WORK REQUEST – The word "Utilities" may appear in some lines of the data; copy every such line.
[[ PROVIDED DATA open ]]
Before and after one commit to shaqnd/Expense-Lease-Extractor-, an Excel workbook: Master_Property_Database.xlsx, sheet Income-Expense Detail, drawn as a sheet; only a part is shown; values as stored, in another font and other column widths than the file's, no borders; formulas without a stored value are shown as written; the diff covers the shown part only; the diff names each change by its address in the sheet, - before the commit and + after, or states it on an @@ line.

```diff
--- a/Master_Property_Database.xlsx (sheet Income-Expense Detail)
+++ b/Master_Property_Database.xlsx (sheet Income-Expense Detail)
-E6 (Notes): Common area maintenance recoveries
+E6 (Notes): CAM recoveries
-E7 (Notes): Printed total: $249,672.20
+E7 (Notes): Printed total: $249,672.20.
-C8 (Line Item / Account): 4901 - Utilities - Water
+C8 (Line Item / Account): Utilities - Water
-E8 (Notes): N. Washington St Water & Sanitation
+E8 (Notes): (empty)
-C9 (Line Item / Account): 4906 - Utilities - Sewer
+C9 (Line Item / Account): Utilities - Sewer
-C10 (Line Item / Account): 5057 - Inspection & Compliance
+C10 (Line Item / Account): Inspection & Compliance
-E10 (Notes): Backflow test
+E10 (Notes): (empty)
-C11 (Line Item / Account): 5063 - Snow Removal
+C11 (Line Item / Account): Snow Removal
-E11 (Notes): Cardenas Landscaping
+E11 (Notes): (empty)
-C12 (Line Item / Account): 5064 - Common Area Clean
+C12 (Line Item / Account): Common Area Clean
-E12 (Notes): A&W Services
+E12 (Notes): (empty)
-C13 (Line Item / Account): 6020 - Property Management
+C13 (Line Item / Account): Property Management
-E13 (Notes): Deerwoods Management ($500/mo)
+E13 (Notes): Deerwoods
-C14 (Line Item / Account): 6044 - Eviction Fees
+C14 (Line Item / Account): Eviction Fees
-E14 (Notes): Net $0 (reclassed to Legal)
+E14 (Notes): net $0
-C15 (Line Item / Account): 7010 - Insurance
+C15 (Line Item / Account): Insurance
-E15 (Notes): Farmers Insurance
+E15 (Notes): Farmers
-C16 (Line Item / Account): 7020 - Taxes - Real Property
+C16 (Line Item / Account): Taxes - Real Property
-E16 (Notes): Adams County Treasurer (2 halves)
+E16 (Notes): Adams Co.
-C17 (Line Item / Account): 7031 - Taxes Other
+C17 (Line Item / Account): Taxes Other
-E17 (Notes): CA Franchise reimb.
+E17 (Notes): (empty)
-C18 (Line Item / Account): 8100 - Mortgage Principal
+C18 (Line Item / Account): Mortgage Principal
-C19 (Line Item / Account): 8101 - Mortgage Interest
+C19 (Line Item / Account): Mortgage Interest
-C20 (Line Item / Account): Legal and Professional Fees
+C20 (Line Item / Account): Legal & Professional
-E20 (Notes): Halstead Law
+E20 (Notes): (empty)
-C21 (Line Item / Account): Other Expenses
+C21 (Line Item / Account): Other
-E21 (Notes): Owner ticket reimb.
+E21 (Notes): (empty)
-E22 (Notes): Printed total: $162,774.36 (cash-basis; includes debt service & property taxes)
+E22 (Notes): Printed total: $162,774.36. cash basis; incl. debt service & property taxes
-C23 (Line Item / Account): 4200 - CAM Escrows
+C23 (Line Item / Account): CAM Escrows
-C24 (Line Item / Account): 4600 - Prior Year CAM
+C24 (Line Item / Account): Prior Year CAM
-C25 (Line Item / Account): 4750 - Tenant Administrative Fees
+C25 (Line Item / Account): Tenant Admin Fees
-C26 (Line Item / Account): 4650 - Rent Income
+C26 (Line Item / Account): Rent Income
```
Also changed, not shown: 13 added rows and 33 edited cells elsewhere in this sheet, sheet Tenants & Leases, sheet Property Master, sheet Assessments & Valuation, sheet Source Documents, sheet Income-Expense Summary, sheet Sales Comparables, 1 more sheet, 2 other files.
[[ PROVIDED DATA closed ]]
ANSWER BELOW –
-C8 (Line Item / Account): 4901 - Utilities - Water
+C8 (Line Item / Account): Utilities - Water
-C9 (Line Item / Account): 4906 - Utilities - Sewer
+C9 (Line Item / Account): Utilities - Sewer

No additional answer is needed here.